# [EXTRACTED RECORDS]
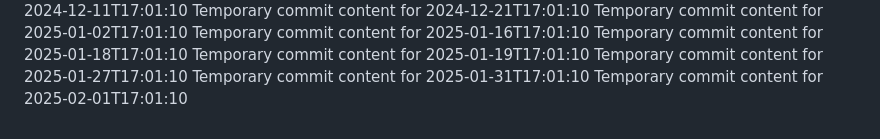
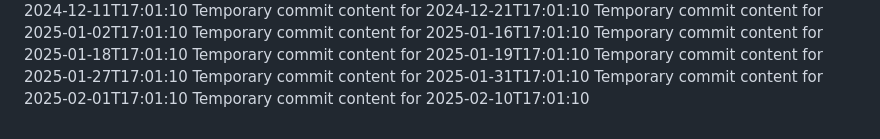
Before and after one commit to blinddumper/code-764-h, a Markdown page: report.md, the part around the change. Rendered like a GitHub page.

```diff
--- a/report.md
+++ b/report.md
@@ -77,3 +77,4 @@ Temporary commit content for 2025-01-19T17:01:10
 Temporary commit content for 2025-01-27T17:01:10
 Temporary commit content for 2025-01-31T17:01:10
 Temporary commit content for 2025-02-01T17:01:10
+Temporary commit content for 2025-02-10T17:01:10
```
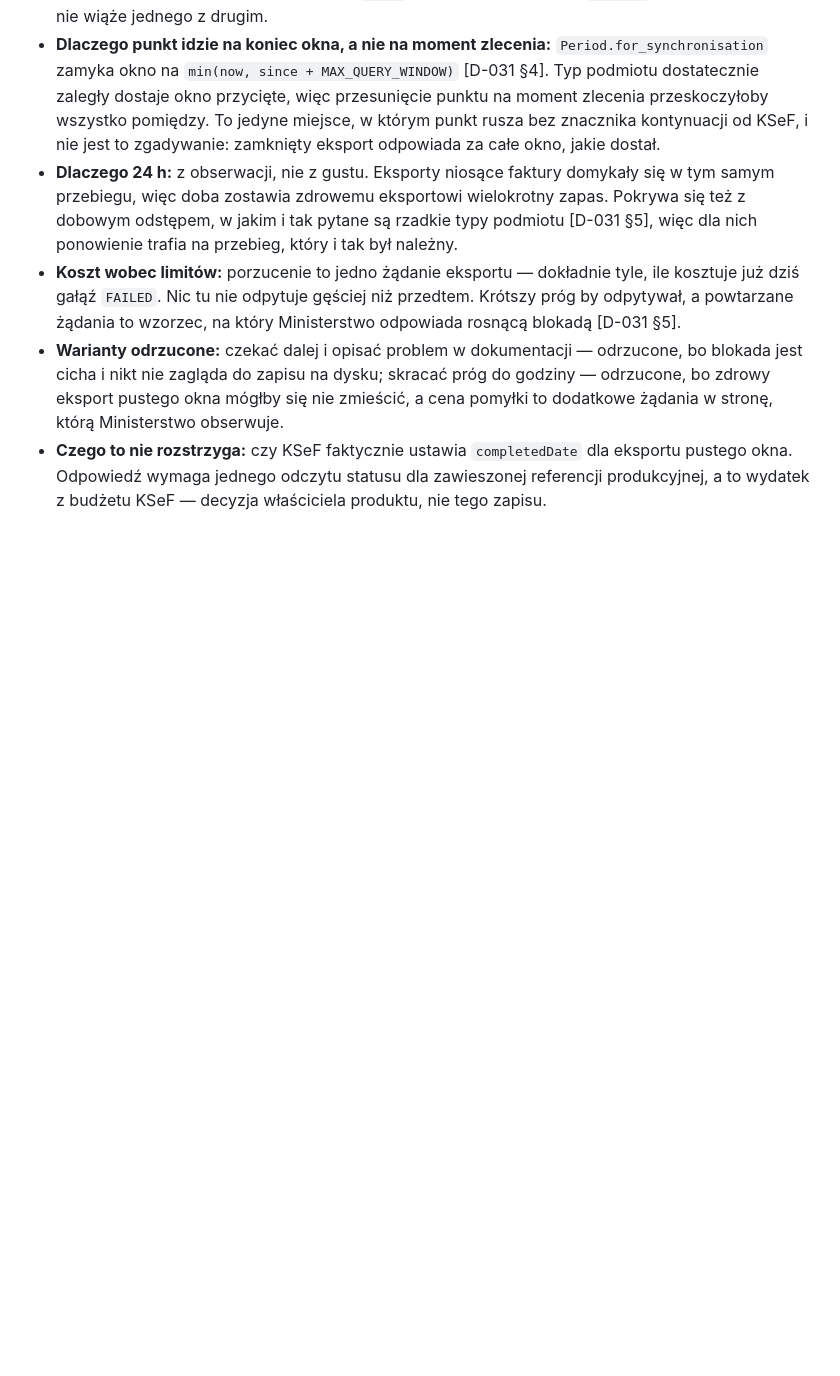
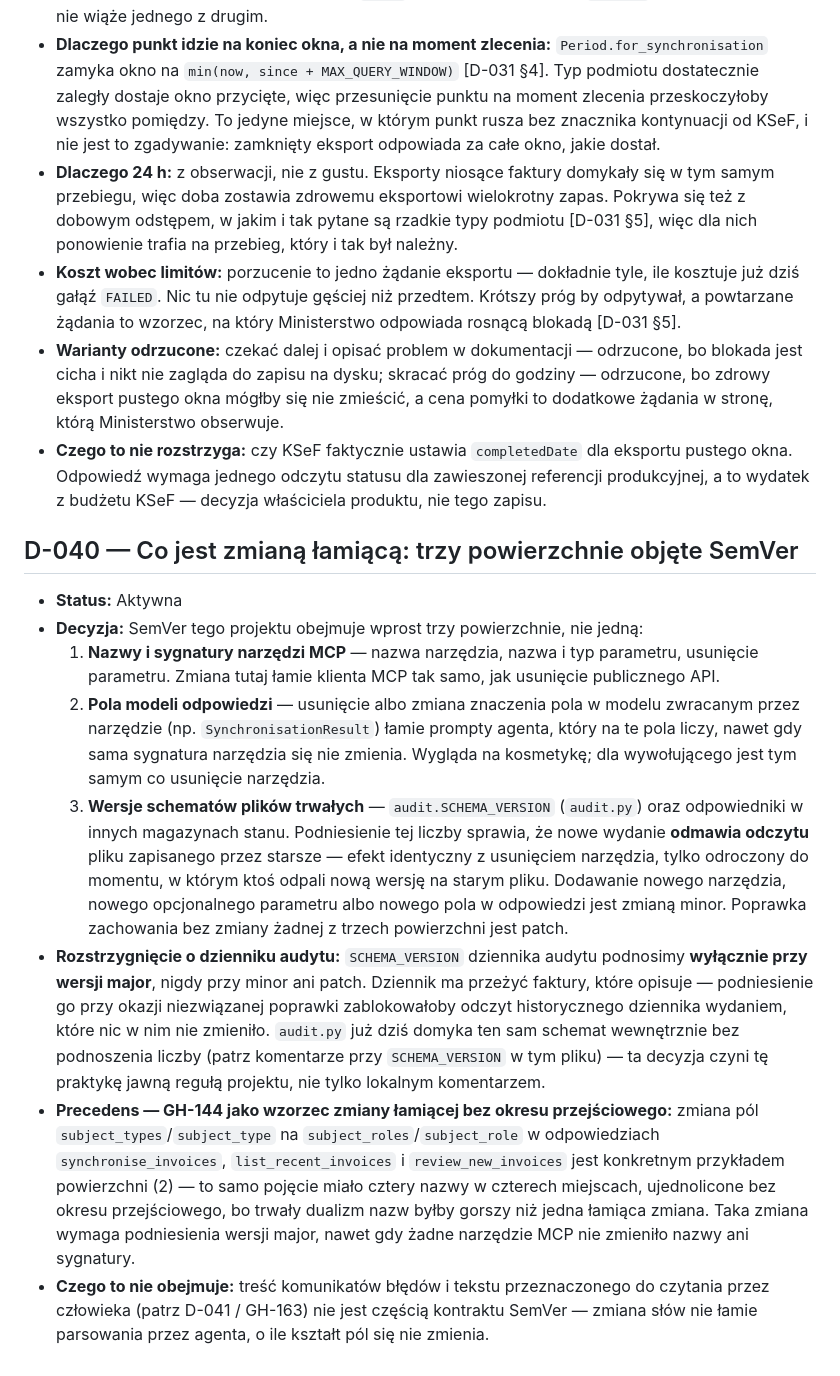
Before and after one commit to Dev10x-Guru/ksef-mcp, a Markdown page: docs/domain/decisions.md, the part around the change. Drawn GitHub-style; blank space fills up the shorter version.

Commit message:
✨ GH-158 Zapisać, co w tym projekcie jest zmianą łamiącą
CHANGELOG.md deklaruje SemVer, ale nigdzie nie definiuje, co dla
tego projektu znaczy „breaking". Usunięcie pola z modelu odpowiedzi
łamie prompty agenta tak samo jak usunięcie narzędzia MCP, a
podniesienie SCHEMA_VERSION dziennika audytu blokuje odczyt starego
pliku — obie rzeczy wyglądają na patch, dopóki nikt tego nie nazwie.

- Dodano D-040 do docs/domain/decisions.md: trzy powierzchnie objęte
  SemVer (narzędzia MCP, pola modeli odpowiedzi, wersje schematów
  plików trwałych) oraz rozstrzygnięcie, że SCHEMA_VERSION dziennika
  audytu podnosi się wyłącznie przy wersji major.
- Decyzja cytuje GH-144 (subject_types → subject_roles) jako
  precedens zmiany łamiącej bez okresu przejściowego.

Fixes: https://github.com/Dev10x-Guru/ksef-mcp/issues/158

```diff
--- a/docs/domain/decisions.md
+++ b/docs/domain/decisions.md
@@ -1569,3 +1569,47 @@ Odwołania do `olegtyshcneko/ksef-mcp` w [D-030] dotyczą cudzego projektu.
   dla eksportu pustego okna. Odpowiedź wymaga jednego odczytu statusu dla
   zawieszonej referencji produkcyjnej, a to wydatek z budżetu KSeF —
   decyzja właściciela produktu, nie tego zapisu.
+
+## D-040 — Co jest zmianą łamiącą: trzy powierzchnie objęte SemVer
+
+- **Status:** Aktywna
+- **Decyzja:** SemVer tego projektu obejmuje wprost trzy powierzchnie, nie
+  jedną:
+  1. **Nazwy i sygnatury narzędzi MCP** — nazwa narzędzia, nazwa i typ
+     parametru, usunięcie parametru. Zmiana tutaj łamie klienta MCP tak
+     samo, jak usunięcie publicznego API.
+  2. **Pola modeli odpowiedzi** — usunięcie albo zmiana znaczenia pola w
+     modelu zwracanym przez narzędzie (np. `SynchronisationResult`) łamie
+     prompty agenta, który na te pola liczy, nawet gdy sama sygnatura
+     narzędzia się nie zmienia. Wygląda na kosmetykę; dla wywołującego jest
+     tym samym co usunięcie narzędzia.
+  3. **Wersje schematów plików trwałych** — `audit.SCHEMA_VERSION`
+     (`audit.py`) oraz odpowiedniki w innych magazynach stanu. Podniesienie
+     tej liczby sprawia, że nowe wydanie **odmawia odczytu** pliku
+     zapisanego przez starsze — efekt identyczny z usunięciem narzędzia,
+     tylko odroczony do momentu, w którym ktoś odpali nową wersję na
+     starym pliku.
+  Dodawanie nowego narzędzia, nowego opcjonalnego parametru albo nowego
+  pola w odpowiedzi jest zmianą minor. Poprawka zachowania bez zmiany
+  żadnej z trzech powierzchni jest patch.
+- **Rozstrzygnięcie o dzienniku audytu:** `SCHEMA_VERSION` dziennika audytu
+  podnosimy **wyłącznie przy wersji major**, nigdy przy minor ani patch.
+  Dziennik ma przeżyć faktury, które opisuje — podniesienie go przy okazji
+  niezwiązanej poprawki zablokowałoby odczyt historycznego dziennika
+  wydaniem, które nic w nim nie zmieniło. `audit.py` już dziś domyka ten
+  sam schemat wewnętrznie bez podnoszenia liczby (patrz komentarze przy
+  `SCHEMA_VERSION` w tym pliku) — ta decyzja czyni tę praktykę jawną regułą
+  projektu, nie tylko lokalnym komentarzem.
+- **Precedens — GH-144 jako wzorzec zmiany łamiącej bez okresu
+  przejściowego:** zmiana pól `subject_types`/`subject_type` na
+  `subject_roles`/`subject_role` w odpowiedziach `synchronise_invoices`,
+  `list_recent_invoices` i `review_new_invoices` jest konkretnym
+  przykładem powierzchni (2) — to samo pojęcie miało cztery nazwy w
+  czterech miejscach, ujednolicone bez okresu przejściowego, bo trwały
+  dualizm nazw byłby gorszy niż jedna łamiąca zmiana. Taka zmiana
+  wymaga podniesienia wersji major, nawet gdy żadne narzędzie MCP nie
+  zmieniło nazwy ani sygnatury.
+- **Czego to nie obejmuje:** treść komunikatów błędów i tekstu
+  przeznaczonego do czytania przez człowieka (patrz D-041 / GH-163) nie
+  jest częścią kontraktu SemVer — zmiana słów nie łamie parsowania przez
+  agenta, o ile kształt pól się nie zmienia.
```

# [YOUR INSTRUCTIONS]
Report the count of lines in the listing above that include "modeli", and nothing more.

# [SOLUTION]
2